Journal of Business Ethics 35 (4):243 - 254 (2002)
|Abstract||The paper examines the ethics of electronic monitoring for advertising purposes and the implications for Internet user privacy using as a backdrop DoubleClick Incs recent controversy over matching previously anonymous user profiles with personally identifiable information. It explores various ethical theories that are applicable to understand privacy issues in electronic monitoring. It is argued that, despite the fact that electronic monitoring always constitutes an invasion of privacy, it can still be ethically justified on both Utilitarian and Kantian grounds. From a Utilitarian perspective the emphasis must be on minimizing potential harms. From a Kantian perspective the emphasis must be on giving users complete information so that they can make informed decisions as to whether they are willing to be monitored. Considering the Internet advertising industrys current actions, computer users and government regulators would be well advised, both practically and ethically, to move to a user control model in electronic monitoring.|
|Keywords||No keywords specified (fix it)|
|Through your library||Configure|

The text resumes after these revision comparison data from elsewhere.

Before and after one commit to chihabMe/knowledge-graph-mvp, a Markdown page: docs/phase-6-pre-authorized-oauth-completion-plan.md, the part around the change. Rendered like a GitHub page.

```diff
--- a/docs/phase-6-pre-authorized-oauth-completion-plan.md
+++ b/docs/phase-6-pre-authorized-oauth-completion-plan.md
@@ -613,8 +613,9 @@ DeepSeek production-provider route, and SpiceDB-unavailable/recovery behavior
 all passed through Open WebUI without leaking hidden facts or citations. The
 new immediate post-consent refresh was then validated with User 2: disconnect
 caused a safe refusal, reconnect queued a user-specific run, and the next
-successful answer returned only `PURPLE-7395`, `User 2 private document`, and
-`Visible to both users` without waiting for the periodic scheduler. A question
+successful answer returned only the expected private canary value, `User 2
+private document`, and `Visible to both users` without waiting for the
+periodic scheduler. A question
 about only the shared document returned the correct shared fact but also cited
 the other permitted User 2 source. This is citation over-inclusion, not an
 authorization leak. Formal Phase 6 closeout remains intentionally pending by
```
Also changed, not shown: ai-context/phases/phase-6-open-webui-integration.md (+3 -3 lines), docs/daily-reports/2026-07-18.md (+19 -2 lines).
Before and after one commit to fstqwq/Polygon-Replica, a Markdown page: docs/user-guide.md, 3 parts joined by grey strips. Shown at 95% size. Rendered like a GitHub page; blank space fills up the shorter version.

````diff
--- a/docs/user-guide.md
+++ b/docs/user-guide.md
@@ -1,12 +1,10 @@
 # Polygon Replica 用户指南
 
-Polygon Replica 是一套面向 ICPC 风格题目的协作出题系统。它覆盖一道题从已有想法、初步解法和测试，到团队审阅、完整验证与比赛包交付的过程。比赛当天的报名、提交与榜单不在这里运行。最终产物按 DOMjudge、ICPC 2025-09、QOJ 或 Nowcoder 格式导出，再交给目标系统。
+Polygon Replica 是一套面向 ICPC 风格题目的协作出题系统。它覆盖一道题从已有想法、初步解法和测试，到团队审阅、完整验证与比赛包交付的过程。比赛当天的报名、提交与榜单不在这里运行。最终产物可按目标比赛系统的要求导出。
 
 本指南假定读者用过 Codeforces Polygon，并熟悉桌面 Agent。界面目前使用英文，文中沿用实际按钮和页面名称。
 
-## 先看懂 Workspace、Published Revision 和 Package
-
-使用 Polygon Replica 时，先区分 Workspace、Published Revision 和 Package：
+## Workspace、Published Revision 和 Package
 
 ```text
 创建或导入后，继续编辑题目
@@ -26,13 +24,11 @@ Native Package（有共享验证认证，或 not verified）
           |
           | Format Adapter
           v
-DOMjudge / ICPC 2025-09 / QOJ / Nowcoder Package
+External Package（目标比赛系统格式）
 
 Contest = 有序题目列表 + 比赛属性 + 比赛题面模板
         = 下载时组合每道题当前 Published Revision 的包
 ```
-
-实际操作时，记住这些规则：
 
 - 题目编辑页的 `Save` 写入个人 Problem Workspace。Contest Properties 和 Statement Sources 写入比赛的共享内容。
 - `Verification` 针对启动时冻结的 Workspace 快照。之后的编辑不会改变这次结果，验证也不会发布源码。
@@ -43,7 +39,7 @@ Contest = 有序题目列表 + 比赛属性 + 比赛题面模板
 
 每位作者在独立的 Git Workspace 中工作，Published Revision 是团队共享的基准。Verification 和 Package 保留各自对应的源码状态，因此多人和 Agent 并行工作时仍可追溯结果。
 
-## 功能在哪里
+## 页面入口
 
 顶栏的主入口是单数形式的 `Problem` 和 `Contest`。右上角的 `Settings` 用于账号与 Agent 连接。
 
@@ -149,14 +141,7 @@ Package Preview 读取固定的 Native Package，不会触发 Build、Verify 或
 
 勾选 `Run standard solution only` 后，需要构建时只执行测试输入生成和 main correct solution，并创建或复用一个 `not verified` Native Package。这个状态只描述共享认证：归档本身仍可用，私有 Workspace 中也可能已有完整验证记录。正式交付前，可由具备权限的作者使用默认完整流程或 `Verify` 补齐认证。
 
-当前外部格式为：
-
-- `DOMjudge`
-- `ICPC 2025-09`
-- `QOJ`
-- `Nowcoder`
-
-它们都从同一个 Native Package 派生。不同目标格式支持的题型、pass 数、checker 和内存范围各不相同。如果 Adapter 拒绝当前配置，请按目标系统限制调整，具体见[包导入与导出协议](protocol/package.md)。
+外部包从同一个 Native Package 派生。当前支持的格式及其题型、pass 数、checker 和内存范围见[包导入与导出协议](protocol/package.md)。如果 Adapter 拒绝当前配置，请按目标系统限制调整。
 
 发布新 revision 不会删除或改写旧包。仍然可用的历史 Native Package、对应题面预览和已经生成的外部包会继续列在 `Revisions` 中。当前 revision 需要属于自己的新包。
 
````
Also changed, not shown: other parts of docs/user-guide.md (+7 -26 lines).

Similar books and articles
Edward J. Ottensmeyer & Mark A. Heroux (1991). Ethics, Public Policy, and Managing Advanced Technologies: The Case of Electronic Surveillance. Journal of Business Ethics 10 (7):519 - 526.
Adam D. Moore (2000). Employee Monitoring and Computer Technology. Business Ethics Quarterly 10 (3):697-709.
Thomas J. Hodson, Fred Englander & Valerie Englander (1999). Ethical, Legal and Economic Aspects of Employer Monitoring of Employee Electronic Mail. Journal of Business Ethics 19 (1):99 - 108.
Richard S. Rosenberg (1999). The Workplace on the Verge of the 21st Century. Journal of Business Ethics 22 (1):3 - 14.
Stephen Coleman (2006). E-Mail, Terrorism, and the Right to Privacy. Ethics and Information Technology 8 (1).
William P. Smith & Filiz Tabak (2005). Who Do You Trust? Proceedings of the International Association for Business and Society 16:33-37.
James J. Cappel (1995). A Study of Individuals' Ethical Beliefs and Perceptions of Electronic Mail Privacy. Journal of Business Ethics 14 (10):819 - 827.
Seumas Miller & John Weckert (2000). Privacy, the Workplace and the Internet. Journal of Business Ethics 28 (3):255 - 265.
G. Stoney Alder (1998). Ethical Issues in Electronic Performance Monitoring: A Consideration of Deontological and Teleological Perspectives. Journal of Business Ethics 17 (7):729-743.
Added to index2009-01-28
Total downloads59 ( #16,420 of 549,084 )
Recent downloads (6 months)2 ( #37,333 of 549,084 )
How can I increase my downloads?